(Records shown)
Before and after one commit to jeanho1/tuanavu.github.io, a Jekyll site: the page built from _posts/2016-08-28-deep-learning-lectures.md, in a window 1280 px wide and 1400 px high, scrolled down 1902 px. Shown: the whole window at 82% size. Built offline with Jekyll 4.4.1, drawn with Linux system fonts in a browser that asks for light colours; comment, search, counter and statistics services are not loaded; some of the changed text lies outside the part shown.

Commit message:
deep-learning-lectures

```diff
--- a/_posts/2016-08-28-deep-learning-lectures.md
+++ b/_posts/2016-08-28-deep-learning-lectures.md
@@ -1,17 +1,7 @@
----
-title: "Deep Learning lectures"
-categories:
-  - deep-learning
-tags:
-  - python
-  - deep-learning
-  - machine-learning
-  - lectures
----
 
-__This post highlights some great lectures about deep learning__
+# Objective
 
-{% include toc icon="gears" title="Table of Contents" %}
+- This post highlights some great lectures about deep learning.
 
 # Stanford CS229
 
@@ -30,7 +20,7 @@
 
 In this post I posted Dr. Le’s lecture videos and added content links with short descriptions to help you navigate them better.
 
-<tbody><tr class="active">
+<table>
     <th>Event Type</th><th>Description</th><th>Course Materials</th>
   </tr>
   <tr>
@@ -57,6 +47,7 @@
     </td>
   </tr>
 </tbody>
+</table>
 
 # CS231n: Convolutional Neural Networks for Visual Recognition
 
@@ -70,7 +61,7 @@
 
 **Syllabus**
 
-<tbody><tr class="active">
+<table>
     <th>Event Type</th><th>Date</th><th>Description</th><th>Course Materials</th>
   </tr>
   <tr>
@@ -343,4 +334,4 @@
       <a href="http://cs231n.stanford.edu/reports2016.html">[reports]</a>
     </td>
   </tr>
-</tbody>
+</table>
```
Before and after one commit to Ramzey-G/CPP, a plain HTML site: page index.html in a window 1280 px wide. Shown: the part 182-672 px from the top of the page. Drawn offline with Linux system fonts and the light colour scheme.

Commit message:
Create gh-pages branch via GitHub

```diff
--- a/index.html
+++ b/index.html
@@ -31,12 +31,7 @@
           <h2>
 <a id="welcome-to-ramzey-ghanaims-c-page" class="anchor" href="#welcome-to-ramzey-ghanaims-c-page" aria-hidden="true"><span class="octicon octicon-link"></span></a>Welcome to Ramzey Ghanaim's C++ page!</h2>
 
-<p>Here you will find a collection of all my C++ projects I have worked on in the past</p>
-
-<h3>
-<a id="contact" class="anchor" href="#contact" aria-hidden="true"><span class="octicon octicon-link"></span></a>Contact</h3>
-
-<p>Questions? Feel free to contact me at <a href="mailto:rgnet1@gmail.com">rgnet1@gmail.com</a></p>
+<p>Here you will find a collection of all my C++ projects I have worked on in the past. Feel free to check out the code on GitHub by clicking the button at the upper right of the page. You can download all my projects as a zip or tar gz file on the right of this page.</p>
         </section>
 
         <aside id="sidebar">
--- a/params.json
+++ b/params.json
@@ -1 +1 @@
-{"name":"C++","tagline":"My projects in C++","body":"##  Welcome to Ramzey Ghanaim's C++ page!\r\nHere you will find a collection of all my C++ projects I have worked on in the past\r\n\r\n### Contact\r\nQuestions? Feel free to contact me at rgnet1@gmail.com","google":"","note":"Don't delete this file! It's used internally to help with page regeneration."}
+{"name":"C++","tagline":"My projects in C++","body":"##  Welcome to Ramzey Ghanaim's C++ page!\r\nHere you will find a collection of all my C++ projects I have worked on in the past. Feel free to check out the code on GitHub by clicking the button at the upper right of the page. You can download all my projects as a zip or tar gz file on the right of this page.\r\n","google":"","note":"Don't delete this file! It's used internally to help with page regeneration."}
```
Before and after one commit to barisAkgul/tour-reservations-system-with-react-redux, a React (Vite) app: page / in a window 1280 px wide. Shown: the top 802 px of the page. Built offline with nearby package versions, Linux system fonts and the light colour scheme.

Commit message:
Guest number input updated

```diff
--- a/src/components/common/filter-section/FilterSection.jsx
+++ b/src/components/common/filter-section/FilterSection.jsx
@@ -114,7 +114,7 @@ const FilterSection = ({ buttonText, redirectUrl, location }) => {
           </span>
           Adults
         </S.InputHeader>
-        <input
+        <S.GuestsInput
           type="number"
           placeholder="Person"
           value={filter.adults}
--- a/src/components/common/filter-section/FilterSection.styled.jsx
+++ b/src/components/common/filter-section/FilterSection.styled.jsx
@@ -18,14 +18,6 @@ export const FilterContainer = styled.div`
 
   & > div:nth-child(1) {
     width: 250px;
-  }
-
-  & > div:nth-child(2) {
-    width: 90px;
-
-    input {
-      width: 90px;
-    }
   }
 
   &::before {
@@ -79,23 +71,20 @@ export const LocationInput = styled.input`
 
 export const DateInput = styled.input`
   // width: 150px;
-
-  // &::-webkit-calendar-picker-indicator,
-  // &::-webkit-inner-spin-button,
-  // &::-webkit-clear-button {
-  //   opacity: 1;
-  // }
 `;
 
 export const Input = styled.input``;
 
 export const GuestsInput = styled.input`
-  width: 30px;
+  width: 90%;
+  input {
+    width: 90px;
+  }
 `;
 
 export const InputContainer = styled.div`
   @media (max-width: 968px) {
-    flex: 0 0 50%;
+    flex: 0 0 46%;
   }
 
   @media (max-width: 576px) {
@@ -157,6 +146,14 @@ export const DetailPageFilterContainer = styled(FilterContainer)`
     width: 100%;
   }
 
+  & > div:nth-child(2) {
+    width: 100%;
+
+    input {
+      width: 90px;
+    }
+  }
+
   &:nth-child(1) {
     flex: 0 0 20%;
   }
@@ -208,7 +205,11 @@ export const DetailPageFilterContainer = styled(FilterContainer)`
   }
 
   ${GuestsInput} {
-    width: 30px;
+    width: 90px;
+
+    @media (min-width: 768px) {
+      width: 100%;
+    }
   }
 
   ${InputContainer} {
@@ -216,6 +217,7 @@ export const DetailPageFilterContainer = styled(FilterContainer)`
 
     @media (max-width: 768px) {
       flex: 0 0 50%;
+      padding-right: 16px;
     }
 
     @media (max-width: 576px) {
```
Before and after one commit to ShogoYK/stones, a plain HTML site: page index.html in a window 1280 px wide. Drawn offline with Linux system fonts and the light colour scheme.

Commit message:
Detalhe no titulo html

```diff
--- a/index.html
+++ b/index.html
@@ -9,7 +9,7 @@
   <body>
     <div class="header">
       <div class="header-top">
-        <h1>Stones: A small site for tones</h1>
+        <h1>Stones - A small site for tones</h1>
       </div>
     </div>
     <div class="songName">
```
(End Records shown)
§ **Work instruction**:
Your answer should repeat every entry exactly.

§ **Task result**:
Before and after one commit to jeanho1/tuanavu.github.io, a Jekyll site: the page built from _posts/2016-08-28-deep-learning-lectures.md, in a window 1280 px wide and 1400 px high, scrolled down 1902 px. Shown: the whole window at 82% size. Built offline with Jekyll 4.4.1, drawn with Linux system fonts in a browser that asks for light colours; comment, search, counter and statistics services are not loaded; some of the changed text lies outside the part shown.

Commit message:
deep-learning-lectures

```diff
--- a/_posts/2016-08-28-deep-learning-lectures.md
+++ b/_posts/2016-08-28-deep-learning-lectures.md
@@ -1,17 +1,7 @@
----
-title: "Deep Learning lectures"
-categories:
-  - deep-learning
-tags:
-  - python
-  - deep-learning
-  - machine-learning
-  - lectures
----
 
-__This post highlights some great lectures about deep learning__
+# Objective
 
-{% include toc icon="gears" title="Table of Contents" %}
+- This post highlights some great lectures about deep learning.
 
 # Stanford CS229
 
@@ -30,7 +20,7 @@
 
 In this post I posted Dr. Le’s lecture videos and added content links with short descriptions to help you navigate them better.
 
-<tbody><tr class="active">
+<table>
     <th>Event Type</th><th>Description</th><th>Course Materials</th>
   </tr>
   <tr>
@@ -57,6 +47,7 @@
     </td>
   </tr>
 </tbody>
+</table>
 
 # CS231n: Convolutional Neural Networks for Visual Recognition
 
@@ -70,7 +61,7 @@
 
 **Syllabus**
 
-<tbody><tr class="active">
+<table>
     <th>Event Type</th><th>Date</th><th>Description</th><th>Course Materials</th>
   </tr>
   <tr>
@@ -343,4 +334,4 @@
       <a href="http://cs231n.stanford.edu/reports2016.html">[reports]</a>
     </td>
   </tr>
-</tbody>
+</table>
```
Before and after one commit to Ramzey-G/CPP, a plain HTML site: page index.html in a window 1280 px wide. Shown: the part 182-672 px from the top of the page. Drawn offline with Linux system fonts and the light colour scheme.

Commit message:
Create gh-pages branch via GitHub

```diff
--- a/index.html
+++ b/index.html
@@ -31,12 +31,7 @@
           <h2>
 <a id="welcome-to-ramzey-ghanaims-c-page" class="anchor" href="#welcome-to-ramzey-ghanaims-c-page" aria-hidden="true"><span class="octicon octicon-link"></span></a>Welcome to Ramzey Ghanaim's C++ page!</h2>
 
-<p>Here you will find a collection of all my C++ projects I have worked on in the past</p>
-
-<h3>
-<a id="contact" class="anchor" href="#contact" aria-hidden="true"><span class="octicon octicon-link"></span></a>Contact</h3>
-
-<p>Questions? Feel free to contact me at <a href="mailto:rgnet1@gmail.com">rgnet1@gmail.com</a></p>
+<p>Here you will find a collection of all my C++ projects I have worked on in the past. Feel free to check out the code on GitHub by clicking the button at the upper right of the page. You can download all my projects as a zip or tar gz file on the right of this page.</p>
         </section>
 
         <aside id="sidebar">
--- a/params.json
+++ b/params.json
@@ -1 +1 @@
-{"name":"C++","tagline":"My projects in C++","body":"##  Welcome to Ramzey Ghanaim's C++ page!\r\nHere you will find a collection of all my C++ projects I have worked on in the past\r\n\r\n### Contact\r\nQuestions? Feel free to contact me at rgnet1@gmail.com","google":"","note":"Don't delete this file! It's used internally to help with page regeneration."}
+{"name":"C++","tagline":"My projects in C++","body":"##  Welcome to Ramzey Ghanaim's C++ page!\r\nHere you will find a collection of all my C++ projects I have worked on in the past. Feel free to check out the code on GitHub by clicking the button at the upper right of the page. You can download all my projects as a zip or tar gz file on the right of this page.\r\n","google":"","note":"Don't delete this file! It's used internally to help with page regeneration."}
```
Before and after one commit to barisAkgul/tour-reservations-system-with-react-redux, a React (Vite) app: page / in a window 1280 px wide. Shown: the top 802 px of the page. Built offline with nearby package versions, Linux system fonts and the light colour scheme.

Commit message:
Guest number input updated

```diff
--- a/src/components/common/filter-section/FilterSection.jsx
+++ b/src/components/common/filter-section/FilterSection.jsx
@@ -114,7 +114,7 @@ const FilterSection = ({ buttonText, redirectUrl, location }) => {
           </span>
           Adults
         </S.InputHeader>
-        <input
+        <S.GuestsInput
           type="number"
           placeholder="Person"
           value={filter.adults}
--- a/src/components/common/filter-section/FilterSection.styled.jsx
+++ b/src/components/common/filter-section/FilterSection.styled.jsx
@@ -18,14 +18,6 @@ export const FilterContainer = styled.div`
 
   & > div:nth-child(1) {
     width: 250px;
-  }
-
-  & > div:nth-child(2) {
-    width: 90px;
-
-    input {
-      width: 90px;
-    }
   }
 
   &::before {
@@ -79,23 +71,20 @@ export const LocationInput = styled.input`
 
 export const DateInput = styled.input`
   // width: 150px;
-
-  // &::-webkit-calendar-picker-indicator,
-  // &::-webkit-inner-spin-button,
-  // &::-webkit-clear-button {
-  //   opacity: 1;
-  // }
 `;
 
 export const Input = styled.input``;
 
 export const GuestsInput = styled.input`
-  width: 30px;
+  width: 90%;
+  input {
+    width: 90px;
+  }
 `;
 
 export const InputContainer = styled.div`
   @media (max-width: 968px) {
-    flex: 0 0 50%;
+    flex: 0 0 46%;
   }
 
   @media (max-width: 576px) {
@@ -157,6 +146,14 @@ export const DetailPageFilterContainer = styled(FilterContainer)`
     width: 100%;
   }
 
+  & > div:nth-child(2) {
+    width: 100%;
+
+    input {
+      width: 90px;
+    }
+  }
+
   &:nth-child(1) {
     flex: 0 0 20%;
   }
@@ -208,7 +205,11 @@ export const DetailPageFilterContainer = styled(FilterContainer)`
   }
 
   ${GuestsInput} {
-    width: 30px;
+    width: 90px;
+
+    @media (min-width: 768px) {
+      width: 100%;
+    }
   }
 
   ${InputContainer} {
@@ -216,6 +217,7 @@ export const DetailPageFilterContainer = styled(FilterContainer)`
 
     @media (max-width: 768px) {
       flex: 0 0 50%;
+      padding-right: 16px;
     }
 
     @media (max-width: 576px) {
```
Before and after one commit to ShogoYK/stones, a plain HTML site: page index.html in a window 1280 px wide. Drawn offline with Linux system fonts and the light colour scheme.

Commit message:
Detalhe no titulo html

```diff
--- a/index.html
+++ b/index.html
@@ -9,7 +9,7 @@
   <body>
     <div class="header">
       <div class="header-top">
-        <h1>Stones: A small site for tones</h1>
+        <h1>Stones - A small site for tones</h1>
       </div>
     </div>
     <div class="songName">
```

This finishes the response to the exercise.